Students have raised their voices about this, and we hear them. Indeed, the incident takes many of us back to our own early experiences in higher education, and our own struggles to find our places in institutions that offered much, but sometimes pushed us away in subtle and unsubtle ways.
This is not the first racially charged incident to attract the campus’s attention in recent years—or even this semester. The emerging pattern should make us all sit up and take notice. We urge students, staff, and our fellow faculty to redouble efforts at dialogue, reflection, and self-examination. If you spend enough time in communities of Latin American descent you might just hear somebody say that el respeto es básico–respect is basic. Maybe that’s a place to start.

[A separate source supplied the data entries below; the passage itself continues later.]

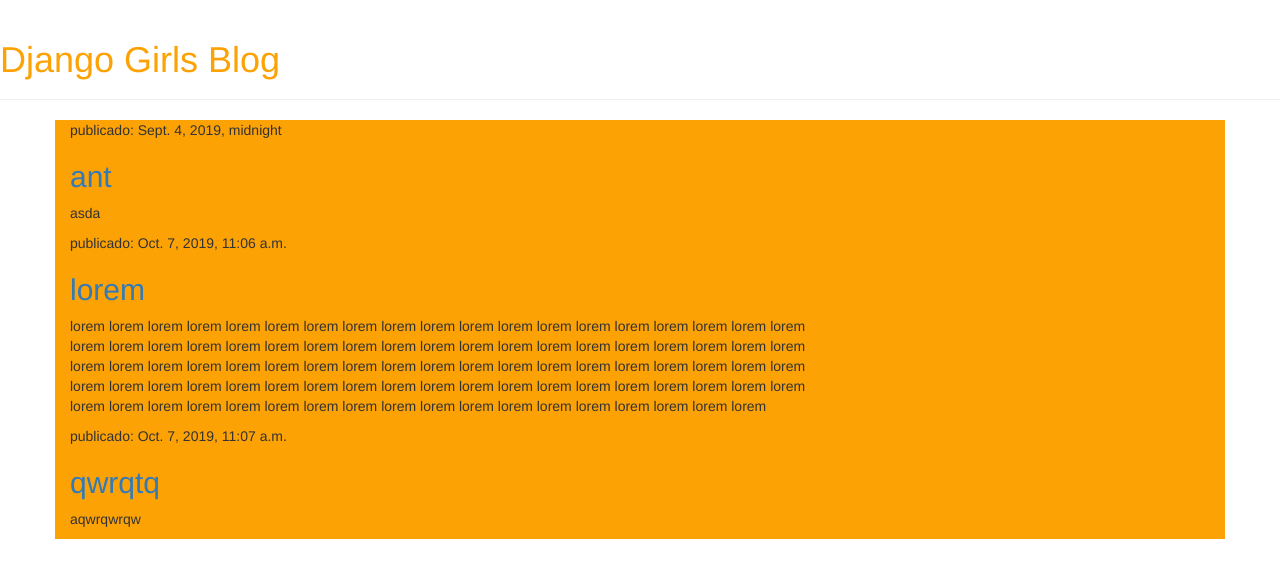
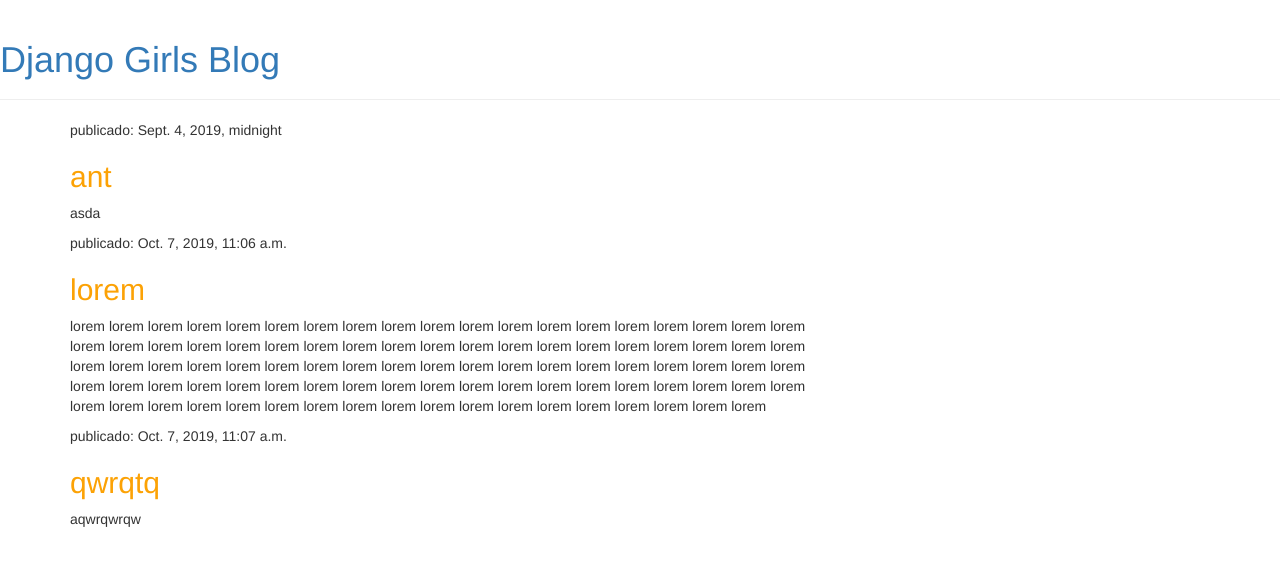
Before and after one commit to poloko98/mysite, a Django app: page / in a window 1280 px wide. Shown: the top 578 px of the page. Run offline with Django 3.2, Linux system fonts and the light colour scheme; data comes from the database, SQL or seed files in the repository; some libraries are stand-ins or nearby versions.

Commit message:
cambios css

```diff
--- a/mysite/blog/static/css/blog.css
+++ b/mysite/blog/static/css/blog.css
@@ -1,7 +1,4 @@
-h1 a {
+ h2 a {
     color: #FCA205;
 
 }
-.content{
-    background: #FCA205
-}
```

We were heartened by the University’s thoughtful response from the past week, and by the Chancellor’s words on the subject in her State of the University Address. We also appreciate the concrete steps outlined in a recent email to the campus community from Vice Chancellor Reesor, Deputy Vice Chancellor Sims, and Alumni Association Director Schutt.

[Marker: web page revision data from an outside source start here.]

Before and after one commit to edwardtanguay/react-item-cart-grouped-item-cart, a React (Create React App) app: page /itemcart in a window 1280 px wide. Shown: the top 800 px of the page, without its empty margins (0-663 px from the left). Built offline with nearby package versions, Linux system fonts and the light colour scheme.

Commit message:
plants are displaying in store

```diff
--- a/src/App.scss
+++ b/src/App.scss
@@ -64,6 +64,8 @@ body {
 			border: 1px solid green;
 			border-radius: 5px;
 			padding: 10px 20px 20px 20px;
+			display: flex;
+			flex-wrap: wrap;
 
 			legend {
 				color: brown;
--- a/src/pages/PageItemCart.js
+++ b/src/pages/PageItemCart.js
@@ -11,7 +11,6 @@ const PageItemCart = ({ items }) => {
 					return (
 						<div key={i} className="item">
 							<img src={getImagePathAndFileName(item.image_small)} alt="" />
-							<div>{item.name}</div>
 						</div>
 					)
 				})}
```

Through our academic offerings, the CLS Program will continue to educate the campus community about inequality and injustice. Through our co-curricular programming, we will help students find and create a dignified and informed community on campus. The controversy surrounding the homecoming video is one more sign that what we do is central and critical for OUR university to become more just. In the coming months and years, we will strive to offer and engage with new paradigms that we believe can lead us all toward common ground as community, state, and nation.
Armando Ibarra, Director
Mary Louise Gomez
Diego X. Román